▸ **Problem statement**
Would you write out every record that follows exactly, with the pictures left out?

▸ **Data records**
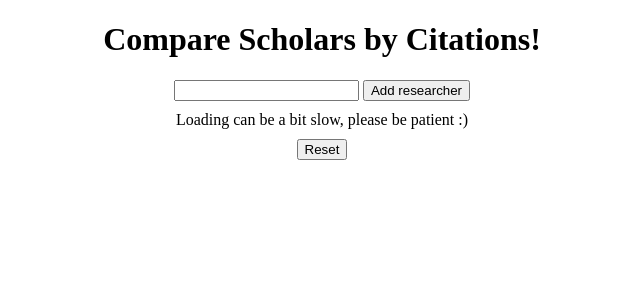
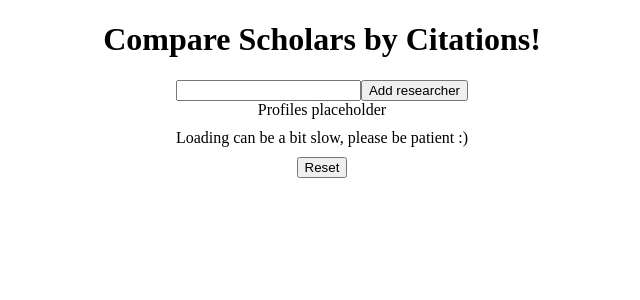
Before and after one commit to Scriddie/Schoolar, a Flask app: template templates/simple.html in a window 1280 px wide. Shown: the top 300 px of the page, without its empty margins (318-958 px from the left). Run offline with Flask 2, Linux system fonts and the light colour scheme; the template is opened without the code that fills it: most values are stand-ins (such as "Sample title", 1, 10 or a date in 2020); some libraries are stand-ins or nearby versions.

Commit message:
autocomplete placeholder

```diff
--- a/templates/simple.html
+++ b/templates/simple.html
@@ -3,10 +3,13 @@
 <body>
     <center>
         <h1>Compare Scholars by Citations!</h1>
-        <form method="POST">
-            <input name="add_researcher">
-            <input type="submit" value="Add researcher">
-        </form>
+        <table>
+            <form method="POST">
+                <input name="add_researcher">
+                <input type="submit" value="Add researcher">
+            </form>
+            <div>Profiles placeholder</div>
+        </table>
         <div style="margin-top: 10px; margin-bottom: 10px">Loading can be a bit slow, please be patient :)</div>
         <!-- TODO
         <form method="POST">
```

▸ **Answer to this task**
Before and after one commit to Scriddie/Schoolar, a Flask app: template templates/simple.html in a window 1280 px wide. Shown: the top 300 px of the page, without its empty margins (318-958 px from the left). Run offline with Flask 2, Linux system fonts and the light colour scheme; the template is opened without the code that fills it: most values are stand-ins (such as "Sample title", 1, 10 or a date in 2020); some libraries are stand-ins or nearby versions.

Commit message:
autocomplete placeholder

```diff
--- a/templates/simple.html
+++ b/templates/simple.html
@@ -3,10 +3,13 @@
 <body>
     <center>
         <h1>Compare Scholars by Citations!</h1>
-        <form method="POST">
-            <input name="add_researcher">
-            <input type="submit" value="Add researcher">
-        </form>
+        <table>
+            <form method="POST">
+                <input name="add_researcher">
+                <input type="submit" value="Add researcher">
+            </form>
+            <div>Profiles placeholder</div>
+        </table>
         <div style="margin-top: 10px; margin-bottom: 10px">Loading can be a bit slow, please be patient :)</div>
         <!-- TODO
         <form method="POST">
```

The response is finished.